In return for allowing such controlled on-board business, the major cruise lines providing overnight ships on the Island would be expected to agree to take part in a number of activities and events that benefit all visitors and residents, said Government.
The review also revealed many competing destinations such as Aruba, US Virgin Islands and the Bahamas, already allow cruise ships to open retail shops, entertainment and casinos while in port.
Mr. Barnett admitted it was very difficult for Bermuda’s businesses to compete with the billion-dollar cruise ship industry in terms of offering entertainment, on a level playing field.
He pointed out that they had dramatically different and higher overheads and had to stick to much tougher and stringent rules compared to their competitors, who could offer bargain $399 and $499 deals, including transport, accommodation and food.

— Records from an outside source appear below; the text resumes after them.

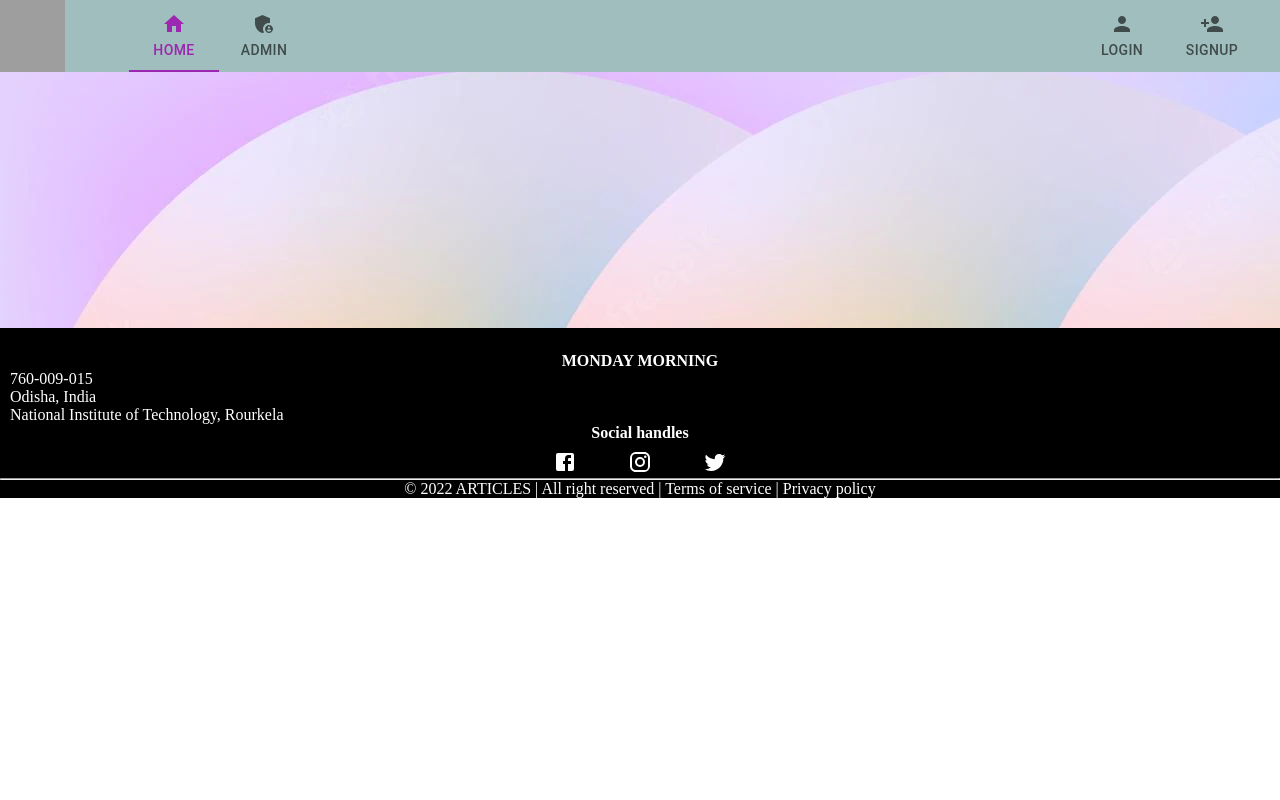
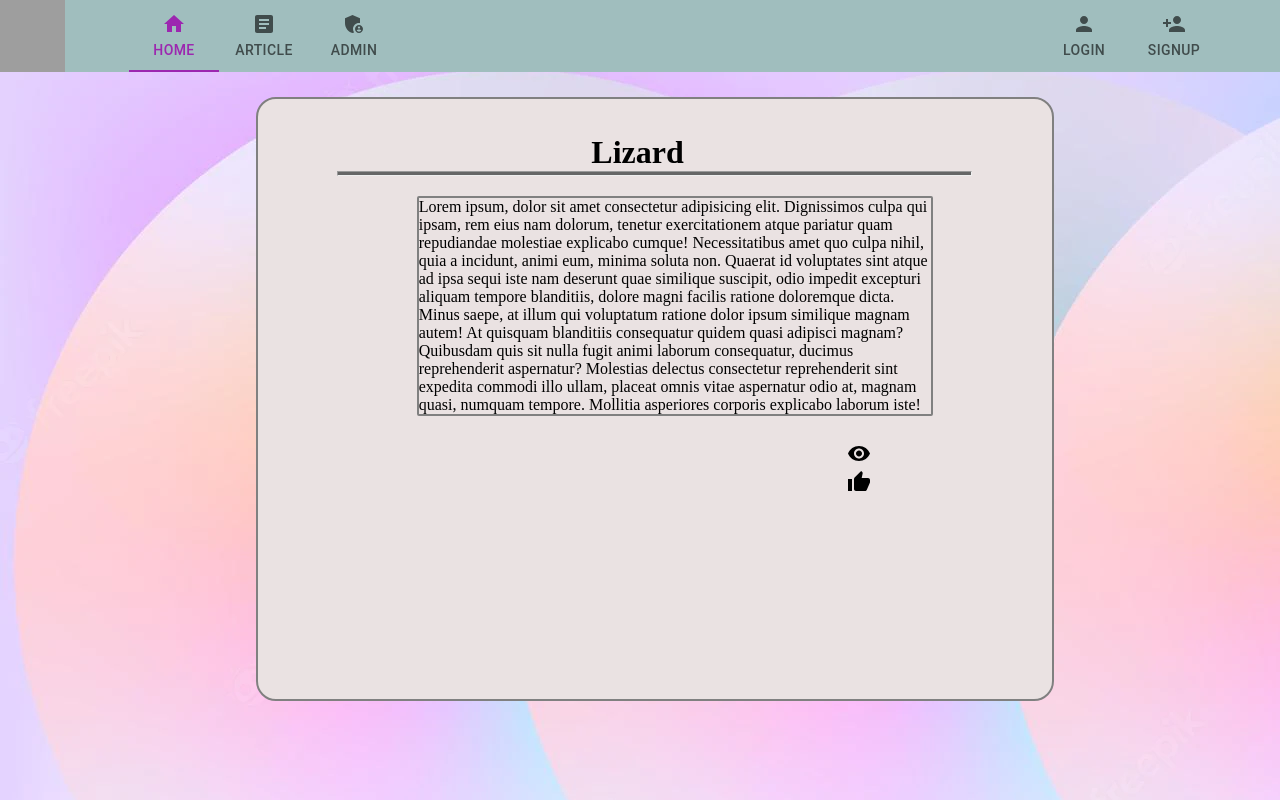
Before and after one commit to anish-patro/MM-SummerTask-2022-Web, a React (Create React App) app: page /Article in a window 1280 px wide. Shown: the top 800 px of the page. Built offline with nearby package versions, Linux system fonts and the light colour scheme; grey boxes are pictures that could not be loaded.

Commit message:
Article page added.

```diff
--- a/src/App.css
+++ b/src/App.css
@@ -225,3 +225,42 @@ font-weight: bold;
     padding-bottom: 25px;
     padding-top: 15px;
 }
+.Article{
+  display: flex;
+    justify-content: center;
+    margin-top: 25px;
+    border: 2px solid gray;
+    width: 62vw;
+    margin-left: 20%;
+    border-radius: 20px;
+    background-color: rgb(234, 226, 226);
+    padding-bottom: 25px;
+    padding-top: 15px;
+    height: 70vh;
+    display: inline;
+
+}
+.Article1_h1{
+  margin-top: 20px;
+ margin-left: 42%;
+
+}
+.Article_p1{
+ margin-top: 20px;
+ margin-left: 20%;
+
+ display: flex;
+justify-content: center;
+border: 2px solid gray;
+width: 40vw;
+border-radius: 2px;
+}
+.ArticleHR{
+  margin-left: 10%;margin-right:10%;height: 3px;background-color:#666; opacity: 1.5;
+}
+.view_like{
+  display: inline-block;
+  margin-left: 73%;
+  margin-top: 2%;
+  padding: 10px;
+}
--- a/src/App.js
+++ b/src/App.js
@@ -4,7 +4,7 @@ import { Routes, Route, BrowserRouter } from "react-router-dom";
 import Home from "./Home.js";
 import Signup from "./Signup";
 import Login from "./Login";
-
+import Article from "./Article";
 import './App.css';
 import Admin from "./Admin";
 const App=()=> {
@@ -19,6 +19,7 @@ const App=()=> {
         <Routes>
           <Route  path="/" element={<Home/>}></Route>
           <Route  path="/Home" element={<Home/>}></Route>
+          <Route  path="/Article" element={<Article/>}></Route>
           <Route  path="/Admin" element={<Admin/>}></Route>
           <Route  path="/Signup" element={<Signup/>}></Route>
           <Route  path="/Login" element={<Login/>}></Route>
--- /dev/null
+++ b/src/Article.js
@@ -0,0 +1,20 @@
+import React from "react";
+import './App.css';
+import VisibilityRoundedIcon from '@mui/icons-material/VisibilityRounded';
+import ThumbUpIcon from '@mui/icons-material/ThumbUp';
+const Article=()=>
+{
+    return(
+        <><div className="Article">
+            <h1 className="Article1_h1">Lizard</h1>
+            <hr className="ArticleHR"/>
+            <p className="Article_p1">
+                Lorem ipsum, dolor sit amet consectetur adipisicing elit. Dignissimos culpa qui ipsam, rem eius nam dolorum, tenetur exercitationem atque pariatur quam repudiandae molestiae explicabo cumque! Necessitatibus amet quo culpa nihil, quia a incidunt, animi eum, minima soluta non. Quaerat id voluptates sint atque ad ipsa sequi iste nam deserunt quae similique suscipit, odio impedit excepturi aliquam tempore blanditiis, dolore magni facilis ratione doloremque dicta. Minus saepe, at illum qui voluptatum ratione dolor ipsum similique magnam autem! At quisquam blanditiis consequatur quidem quasi adipisci magnam? Quibusdam quis sit nulla fugit animi laborum consequatur, ducimus reprehenderit aspernatur? Molestias delectus consectetur reprehenderit sint expedita commodi illo ullam, placeat omnis vitae aspernatur odio at, magnam quasi, numquam tempore. Mollitia asperiores corporis explicabo laborum iste!
+            </p>
+            <div className="view_like">
+            <div className="View"><VisibilityRoundedIcon/></div>
+           <div className="Like"><ThumbUpIcon /></div>
+        </div></div></>
+    )
+}
+export default Article;
--- a/src/Header.js
+++ b/src/Header.js
@@ -8,6 +8,7 @@ import "./Header.css";
 import './App.css';
 import HomeIcon from "@mui/icons-material/Home";
 import AdminPanelSettingsIcon from '@mui/icons-material/AdminPanelSettings';
+import ArticleIcon from '@mui/icons-material/Article';
 import PersonIcon from '@mui/icons-material/Person';
 import PersonAddIcon from '@mui/icons-material/PersonAdd';
 
@@ -29,9 +30,10 @@ export default function ColorTabs() {
       >
         <img src={logo} className="logo" alt="logo" />
         <Tab sx={{marginLeft:"5%"}} value="one" label="Home" icon={<HomeIcon/>}  component={Link} to="/Home" />
-        <Tab  value="two" label="Admin" icon={< AdminPanelSettingsIcon/>}  component={Link} to="/Admin" />
-        <Tab sx={{marginLeft:"60%"}} value="three" label="Login" icon={<PersonIcon/>} component={Link} to="/Login"/>
-        <Tab value="four" label="Signup" icon={<PersonAddIcon/>}  component={Link} to="/Signup" />
+        <Tab  value="two" label="Article" icon={< ArticleIcon/>}  component={Link} to="/Article" />
+        <Tab  value="three" label="Admin" icon={< AdminPanelSettingsIcon/>}  component={Link} to="/Admin" />
+        <Tab sx={{marginLeft:"50%"}} value="four" label="Login" icon={<PersonIcon/>} component={Link} to="/Login"/>
+        <Tab value="five" label="Signup" icon={<PersonAddIcon/>}  component={Link} to="/Signup" />
       </Tabs>
     </Box>
 
```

“How can you compete on entertainment like that?” he said. “You cannot.
“So, Bermudian business owners need to have an absolutely equal opportunity to do exactly what the cruise ships are allowed to do.”
A spokesperson from the Ministry of Tourism and Transport said: “The cruise industry is an important component of the Bermuda Tourism product specifically and the Bermuda economy generally. To remain competitive in the future, we must modify our product offering today.”